The deal encompasses McCartney’s entire body of post-Beatles work, from his 1970 McCartney album, through his decade with Wings, to the dozens of solo and collaborative works and is a welcome home to the label where he began his career.

“This is genuinely exciting for me,” McCartney said. “Not only was Capitol my first U.S. record label, but the first record I ever bought was Gene Vincent’s ‘Be-Bop-A-Lula’ on the Capitol label.”

McCartney is currently working on a new studio album, while a comprehensive plan for the artist’s catalogue is being conceived by Capitol and Universal Music Enterprises (UMe) – in conjunction with the artist and his management team – and will be implemented beginning July 2017**. The catalogue moves to Capitol/UMe from the Concord Music Group, Paul’s previous label partner.

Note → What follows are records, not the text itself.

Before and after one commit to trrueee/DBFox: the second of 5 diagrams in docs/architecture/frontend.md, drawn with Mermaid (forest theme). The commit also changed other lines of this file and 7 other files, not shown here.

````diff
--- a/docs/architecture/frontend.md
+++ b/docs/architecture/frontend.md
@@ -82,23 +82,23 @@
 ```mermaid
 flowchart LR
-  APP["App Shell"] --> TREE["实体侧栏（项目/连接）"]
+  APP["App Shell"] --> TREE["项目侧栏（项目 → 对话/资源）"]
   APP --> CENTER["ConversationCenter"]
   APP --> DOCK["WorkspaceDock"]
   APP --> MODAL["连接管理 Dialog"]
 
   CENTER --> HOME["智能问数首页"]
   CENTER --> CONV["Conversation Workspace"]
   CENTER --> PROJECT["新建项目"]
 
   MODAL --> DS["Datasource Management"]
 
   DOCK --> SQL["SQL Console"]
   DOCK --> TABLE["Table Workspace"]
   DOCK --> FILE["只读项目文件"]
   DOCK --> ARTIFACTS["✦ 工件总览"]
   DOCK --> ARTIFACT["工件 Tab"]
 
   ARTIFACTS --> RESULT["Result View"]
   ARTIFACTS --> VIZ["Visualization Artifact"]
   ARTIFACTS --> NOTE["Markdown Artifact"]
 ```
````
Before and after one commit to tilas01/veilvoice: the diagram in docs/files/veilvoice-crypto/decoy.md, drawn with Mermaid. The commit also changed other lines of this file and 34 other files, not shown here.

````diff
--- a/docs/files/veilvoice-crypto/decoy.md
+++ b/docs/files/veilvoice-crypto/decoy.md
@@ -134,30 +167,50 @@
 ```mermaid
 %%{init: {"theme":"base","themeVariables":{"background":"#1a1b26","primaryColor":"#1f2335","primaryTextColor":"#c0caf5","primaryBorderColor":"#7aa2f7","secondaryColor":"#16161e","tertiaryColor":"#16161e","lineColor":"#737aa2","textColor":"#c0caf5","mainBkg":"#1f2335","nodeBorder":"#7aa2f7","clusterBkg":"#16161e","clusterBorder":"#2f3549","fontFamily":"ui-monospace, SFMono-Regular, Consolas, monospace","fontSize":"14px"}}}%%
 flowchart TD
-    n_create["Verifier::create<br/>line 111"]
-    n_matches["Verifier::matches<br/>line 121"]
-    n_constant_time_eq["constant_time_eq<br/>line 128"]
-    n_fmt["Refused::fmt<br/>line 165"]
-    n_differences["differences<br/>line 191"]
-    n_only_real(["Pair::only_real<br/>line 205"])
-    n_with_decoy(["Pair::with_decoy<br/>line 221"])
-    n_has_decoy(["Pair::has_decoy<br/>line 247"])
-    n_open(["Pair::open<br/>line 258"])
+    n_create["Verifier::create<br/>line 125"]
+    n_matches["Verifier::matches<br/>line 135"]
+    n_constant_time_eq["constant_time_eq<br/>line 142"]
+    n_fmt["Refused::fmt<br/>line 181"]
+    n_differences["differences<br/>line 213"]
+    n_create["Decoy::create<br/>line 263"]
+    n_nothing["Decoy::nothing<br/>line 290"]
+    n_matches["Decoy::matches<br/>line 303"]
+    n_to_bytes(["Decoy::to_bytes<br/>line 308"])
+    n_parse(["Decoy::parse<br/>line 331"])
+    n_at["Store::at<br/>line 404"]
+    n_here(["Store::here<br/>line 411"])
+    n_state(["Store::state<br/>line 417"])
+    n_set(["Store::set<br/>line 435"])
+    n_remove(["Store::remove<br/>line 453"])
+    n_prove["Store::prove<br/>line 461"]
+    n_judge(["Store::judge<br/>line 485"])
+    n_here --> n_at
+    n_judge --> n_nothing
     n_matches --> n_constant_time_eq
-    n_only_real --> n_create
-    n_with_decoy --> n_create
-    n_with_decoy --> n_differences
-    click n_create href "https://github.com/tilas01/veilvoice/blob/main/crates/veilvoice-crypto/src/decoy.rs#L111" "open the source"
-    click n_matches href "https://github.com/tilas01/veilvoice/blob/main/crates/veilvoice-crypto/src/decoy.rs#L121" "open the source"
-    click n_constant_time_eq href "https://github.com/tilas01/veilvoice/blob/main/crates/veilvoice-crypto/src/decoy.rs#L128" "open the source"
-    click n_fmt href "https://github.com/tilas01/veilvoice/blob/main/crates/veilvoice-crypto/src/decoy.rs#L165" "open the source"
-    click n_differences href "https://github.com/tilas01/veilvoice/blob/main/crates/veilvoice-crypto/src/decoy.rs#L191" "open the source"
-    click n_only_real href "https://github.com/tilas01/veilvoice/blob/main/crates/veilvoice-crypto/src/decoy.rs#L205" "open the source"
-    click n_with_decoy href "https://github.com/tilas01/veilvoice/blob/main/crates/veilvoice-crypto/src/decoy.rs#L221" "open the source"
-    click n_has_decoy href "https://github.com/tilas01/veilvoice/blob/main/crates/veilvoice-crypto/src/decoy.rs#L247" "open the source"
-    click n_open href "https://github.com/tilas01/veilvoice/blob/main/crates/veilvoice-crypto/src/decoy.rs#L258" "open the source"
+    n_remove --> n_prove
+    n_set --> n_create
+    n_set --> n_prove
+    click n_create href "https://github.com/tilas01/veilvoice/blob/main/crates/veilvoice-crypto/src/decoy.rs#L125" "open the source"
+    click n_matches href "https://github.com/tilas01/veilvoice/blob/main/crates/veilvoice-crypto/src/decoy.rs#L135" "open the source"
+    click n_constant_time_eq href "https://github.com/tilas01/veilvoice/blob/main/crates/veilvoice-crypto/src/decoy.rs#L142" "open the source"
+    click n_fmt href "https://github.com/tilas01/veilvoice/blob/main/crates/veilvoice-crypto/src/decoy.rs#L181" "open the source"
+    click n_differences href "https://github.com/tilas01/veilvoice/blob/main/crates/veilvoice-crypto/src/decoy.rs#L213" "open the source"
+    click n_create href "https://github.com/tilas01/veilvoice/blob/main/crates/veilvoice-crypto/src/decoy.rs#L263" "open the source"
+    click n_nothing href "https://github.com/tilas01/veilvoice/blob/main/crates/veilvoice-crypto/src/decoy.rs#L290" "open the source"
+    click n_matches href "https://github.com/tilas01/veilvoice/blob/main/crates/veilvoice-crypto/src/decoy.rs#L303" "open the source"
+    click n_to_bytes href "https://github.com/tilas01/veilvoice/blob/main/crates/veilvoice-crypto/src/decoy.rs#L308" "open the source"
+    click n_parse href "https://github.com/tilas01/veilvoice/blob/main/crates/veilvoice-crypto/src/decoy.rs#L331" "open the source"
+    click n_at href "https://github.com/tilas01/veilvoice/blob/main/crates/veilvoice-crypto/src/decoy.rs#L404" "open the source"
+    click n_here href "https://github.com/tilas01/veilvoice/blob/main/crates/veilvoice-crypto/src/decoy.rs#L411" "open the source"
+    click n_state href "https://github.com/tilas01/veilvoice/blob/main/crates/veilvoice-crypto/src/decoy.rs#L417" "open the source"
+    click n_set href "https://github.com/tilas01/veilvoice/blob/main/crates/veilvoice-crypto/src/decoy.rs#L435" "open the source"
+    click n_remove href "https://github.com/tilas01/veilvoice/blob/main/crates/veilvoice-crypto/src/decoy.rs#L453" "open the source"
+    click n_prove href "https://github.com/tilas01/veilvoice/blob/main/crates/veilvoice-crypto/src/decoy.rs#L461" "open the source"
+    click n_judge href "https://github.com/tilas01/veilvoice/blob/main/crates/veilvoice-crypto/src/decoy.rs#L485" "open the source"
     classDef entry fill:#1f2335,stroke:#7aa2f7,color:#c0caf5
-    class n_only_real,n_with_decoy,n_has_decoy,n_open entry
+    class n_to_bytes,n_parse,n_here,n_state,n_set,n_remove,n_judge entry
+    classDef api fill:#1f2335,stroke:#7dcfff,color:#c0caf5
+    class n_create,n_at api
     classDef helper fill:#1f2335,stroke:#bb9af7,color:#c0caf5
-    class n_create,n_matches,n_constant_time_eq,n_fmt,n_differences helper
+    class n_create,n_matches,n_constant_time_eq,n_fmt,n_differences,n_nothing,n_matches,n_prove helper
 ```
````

Capitol Music Group (CMG) Chairman and CEO, Steve Barnett said “Paul McCartney’s association with Capitol has long defined so much of our historic legacy, and all of us here are extremely proud and honored that he has chosen to come back home. Paul’s indelible contributions to our culture are second to none, and his constant evolution as an artist and performer continues to inspire and enrich the lives of countless millions of people. We are overjoyed that Paul will be creating new music for years to come, and that Capitol will be helping to present it to the world.”

Paul McCartney High in the cloud recording session

** Just what this means will be interesting for collectors and fans. We’re in the middle of a huge McCartney Archive re-issue program in conjunction with Concord Records. So, what happens to that is one question that comes immediately to mind. Hopefully we’re not looking at starting over with an entirely new back-catalogue release program…..

Splinter – The Place I Love

One of our favourite places in Sydney to crate dig is Revolve Records and Relics, and it has come up with another Beatle-related treasure for the collection.

Splinter was one of the first bands signed to George Harrison’s Dark Horse record label in 1974, and The Place I Love was their debut album:Splinter coverSplinter rear coverThey were a two man band hailing from the town of South Shields in England. Bill Elliott and Bob Purvis wrote all their own material, were produced by George Harrison, and were joined on this album by Harrison (on guitar, mandolin, bass, harmonium and percussion and using the pseudonyms Hari Georgeson, P. Roducer and Jai Raj Harisein), as well as the likes of Klaus Voormann (bass), Billy Preston (organ), Jim Keltner (drums) and Gary Wright (piano).

The album was recorded at Harrison’s Friar Park home studio.

This is an Australian pressing. The cover is a gatefold, graced with a sepia-toned historic street scene of The London Hotel, taken in the late 1800’s in Splinter’s home town of South Shields.  Splinter gatefold

Here’s the LP’s ever-stylish Dark Horse label:Splinter label

There’s also a single sheet insert with the song lyrics printed on each side:

Splinter insert

And an inner bag made of heavy paper and stamped with the Dark Horse logo to hold the record:Splinter inner

Splinter’s Bill Elliot has another strong Beatle connection. John Lennon had earlier invited him to perform the song ‘God Save Us‘ with The Elastic Oz Band. Released as a 7″ single on Apple Records in the US in 1971. This was a protest song in support of the underground publication Oz magazine, then embroiled in the famous Oz obscenity court case.God Save Us